──────── Task material ────────
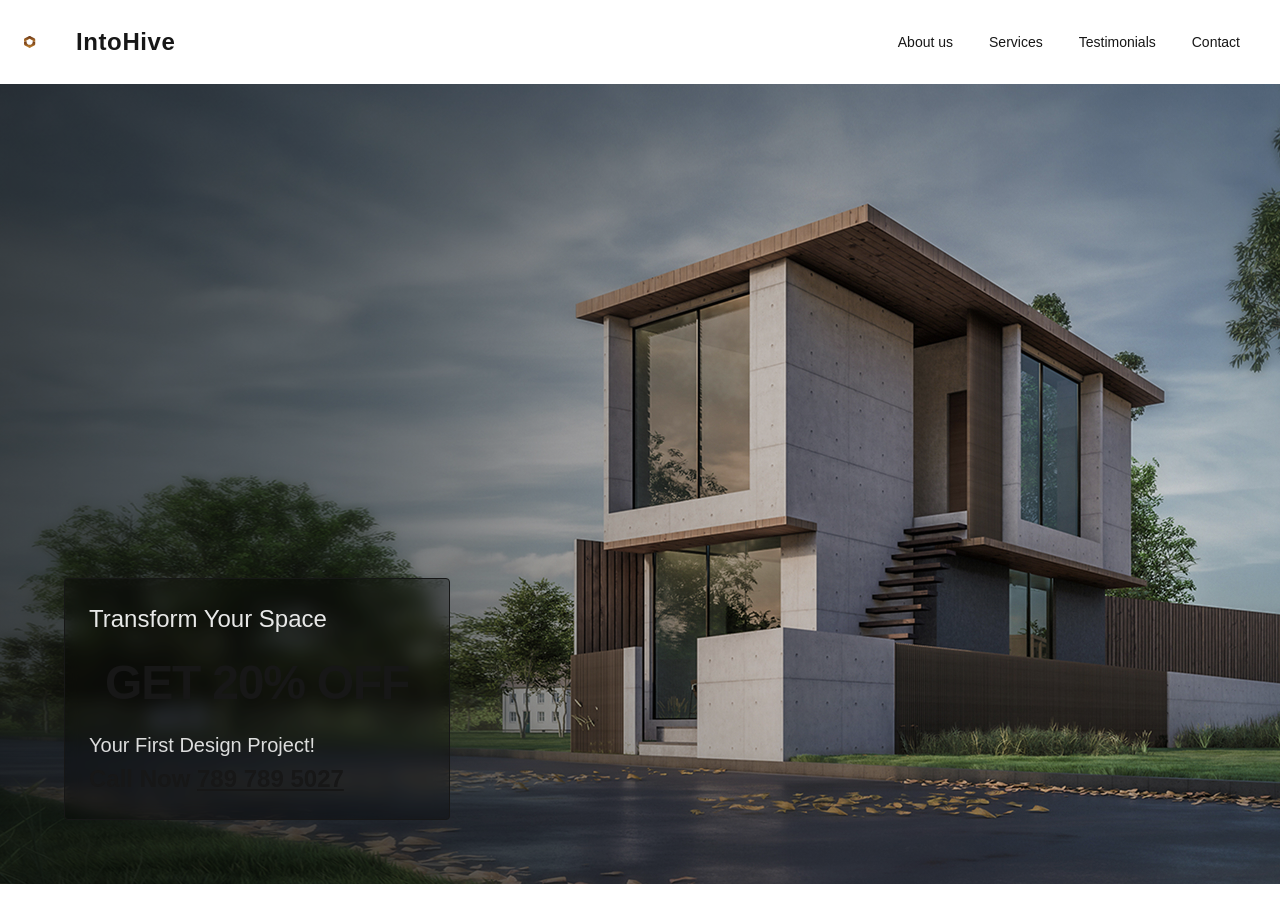
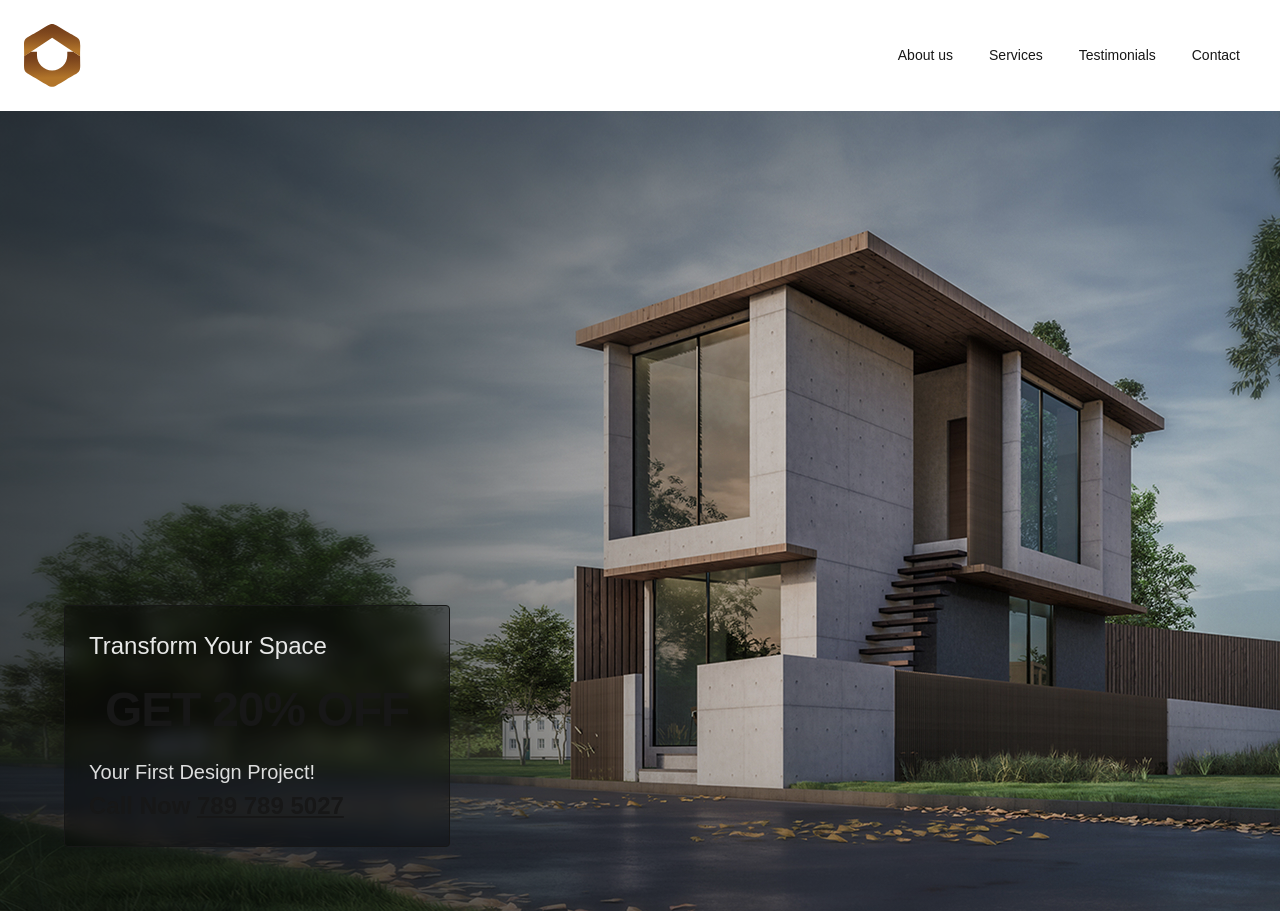
Before and after one commit to kosalram-tonyshive/intohive_web_app, a Next.js app: page / in a window 1280 px wide. Before the commit the page ends 884 px from the top, so only its background shows below. Built offline with nearby package versions, Linux system fonts and the light colour scheme.

Commit message:
fix: Error in nav

```diff
--- a/src/components/index.ts
+++ b/src/components/index.ts
@@ -1,5 +1,5 @@
 import Hero from "./hero";
-import Nav from "./nav";
+import Nav from "./navbar";
 import ThreeLogo from "./threelogo";
 
 export { Hero, Nav, ThreeLogo };
--- a/src/components/nav.tsx
+++ b/src/components/navbar/index.tsx
@@ -1,3 +1,5 @@
+"use client";
+
 import Image from "next/image";
 import Link from "next/link";
 import {
@@ -6,7 +8,7 @@ import {
   NavigationMenuLink,
   NavigationMenuList,
   navigationMenuTriggerStyle,
-} from "@/components/ui/navigation-menu";
+} from "../ui/navigation-menu";
 
 const items = ["About us", "Services", "Testimonials", "Contact"];
 
@@ -14,8 +16,7 @@ export default function Nav() {
   return (
     <nav className="flex items-center justify-between p-6">
       <Link href="/" className="flex items-center gap-3">
-        <Image src="/logo-mark.svg" alt="IntoHive logo" width={40} height={40} />
-        <span className="text-2xl font-semibold tracking-wide">IntoHive</span>
+        <Image src="/logo-mark.svg" alt="IntoHive logo" width={200} height={100} />
       </Link>
       <NavigationMenu>
         <NavigationMenuList>
```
────────
→ **Task directions**
With the pictures omitted, restate every entry above word for word.

→ **Exercise result**
Before and after one commit to kosalram-tonyshive/intohive_web_app, a Next.js app: page / in a window 1280 px wide. Before the commit the page ends 884 px from the top, so only its background shows below. Built offline with nearby package versions, Linux system fonts and the light colour scheme.

Commit message:
fix: Error in nav

```diff
--- a/src/components/index.ts
+++ b/src/components/index.ts
@@ -1,5 +1,5 @@
 import Hero from "./hero";
-import Nav from "./nav";
+import Nav from "./navbar";
 import ThreeLogo from "./threelogo";
 
 export { Hero, Nav, ThreeLogo };
--- a/src/components/nav.tsx
+++ b/src/components/navbar/index.tsx
@@ -1,3 +1,5 @@
+"use client";
+
 import Image from "next/image";
 import Link from "next/link";
 import {
@@ -6,7 +8,7 @@ import {
   NavigationMenuLink,
   NavigationMenuList,
   navigationMenuTriggerStyle,
-} from "@/components/ui/navigation-menu";
+} from "../ui/navigation-menu";
 
 const items = ["About us", "Services", "Testimonials", "Contact"];
 
@@ -14,8 +16,7 @@ export default function Nav() {
   return (
     <nav className="flex items-center justify-between p-6">
       <Link href="/" className="flex items-center gap-3">
-        <Image src="/logo-mark.svg" alt="IntoHive logo" width={40} height={40} />
-        <span className="text-2xl font-semibold tracking-wide">IntoHive</span>
+        <Image src="/logo-mark.svg" alt="IntoHive logo" width={200} height={100} />
       </Link>
       <NavigationMenu>
         <NavigationMenuList>
```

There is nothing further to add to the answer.